Similar requirements are in place for prescribing molnupiravir and paxlovid, two oral antiviral treatments, often referred to as "COVID pills."

The goal of limiting use to certain patients is to help protect those who are most vulnerable to getting seriously ill or dying of COVID-19, especially when supplies are in limited quantities. The broad strokes of the eligibility criteria means millions of Americans will be eligible for the treatments and everyone over the age of 65 are covered since they account for the bulk of hospitalizations in the United States.

Although rare, there have been cases of young, healthy people with no comorbidities being hospitalized and even intubated for COVID-19.

covid oral antiviral survivor treatment
Eligibility for life-saving COVID treatments doesn't include those who survived a previous COVID-19 severe infection, meaning some young, healthy people who battled COVID-19 in the hospital could be ineligible if they're reinfected. Above, Respiratory Therapist Nirali Patel works with a COVID-19 patient in the ICU at Rush University Medial Center on January 31, 2022, in Chicago, Illinois. Scott Olson/Reuters, Getty Images

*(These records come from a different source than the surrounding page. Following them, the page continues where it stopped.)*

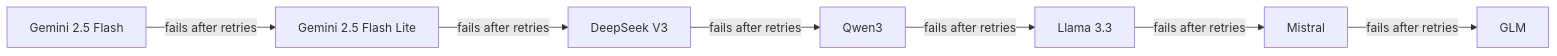
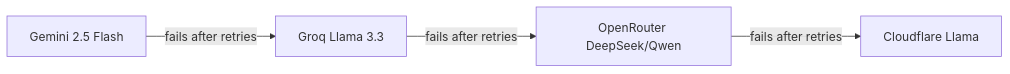
One commit to Meetvirugama/EduScribe-AI changed diagram 19 of 22 in docs/2.SECOND_HALF_V22.md. Above: the diagram before and after it, drawn with Mermaid. The commit also changed other lines of this file and 10 other files, not shown here.

````diff
--- a/docs/2.SECOND_HALF_V22.md
+++ b/docs/2.SECOND_HALF_V22.md
@@ -5825,9 +5904,6 @@
 ```mermaid
 flowchart LR
-    A[Gemini 2.5 Flash] -->|fails after retries| B[Gemini 2.5 Flash Lite]
-    B -->|fails after retries| C[DeepSeek V3]
-    C -->|fails after retries| D[Qwen3]
-    D -->|fails after retries| E[Llama 3.3]
-    E -->|fails after retries| F[Mistral]
-    F -->|fails after retries| G[GLM]
+    A[Gemini 2.5 Flash] -->|fails after retries| B[Groq Llama 3.3]
+    B -->|fails after retries| C[OpenRouter DeepSeek/Qwen]
+    C -->|fails after retries| D[Cloudflare Llama]
 ```
````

Before being hospitalized for COVID-19, 26-year-old Fabian Granado was training to become an underwater welder. As someone who was healthy and in good shape, he told TheFlorida Times-Union that he thought he was "invincible." Granado, who was unvaccinated at the time, was admitted to the hospital on August 21. He spent two months in a coma and only walked out of the hospital on Tuesday.

While older people are still disproportionately impacted by COVID-19, the Omicron surge caused an uptick in hospitalizations among those under 29 years old, according to data from the U.S. Centers for Disease Control and Prevention (CDC). For those under the age of 65 without eligible comorbidity who become survivors of a severe COVID infection, vaccination is their only weapon against another hospitalization.

Dr. Panagis Galiatsatos, a pulmonary physician and professor at Johns Hopkins Hospital, told Newsweek that it's worth considering including survivors of severe infections as "high risk" in terms of eligibility conditions for treatments. Some patients with COVID-19 survived sepsis, putting them at a higher risk of getting COVID again because it pushes their immune system "tank" to "empty."

"If you had severe COVID and you needed critical care resources to stay alive, we should strongly consider those patients as well," Galiatsatos said.

Surviving a COVID-19 infection is known to provide people with some protection against reinfection, although the level and length of protection vary by the individual person. Vaccines are also known to provide protection against serious infection, but Galiatsatos noted that Omicron's highly infectious nature means even those who survived a severe case of COVID-19 can be infected.

However, there haven't been significant studies done on those who were previously hospitalized with COVID-19. So, Dr. William Schaffner, a professor of preventive medicine and infectious diseases at Vanderbilt University Medical Center, noted that there isn't enough data to determine that previously hospitalized patients are actually at a higher risk for subsequent severe COVID infections. Still, Schaffner called the proposed idea to include those who had a severe COVID infection a "reasonable idea." Once treatments become more widely available, Schaffner said physicians will likely have more room for individual decision-making.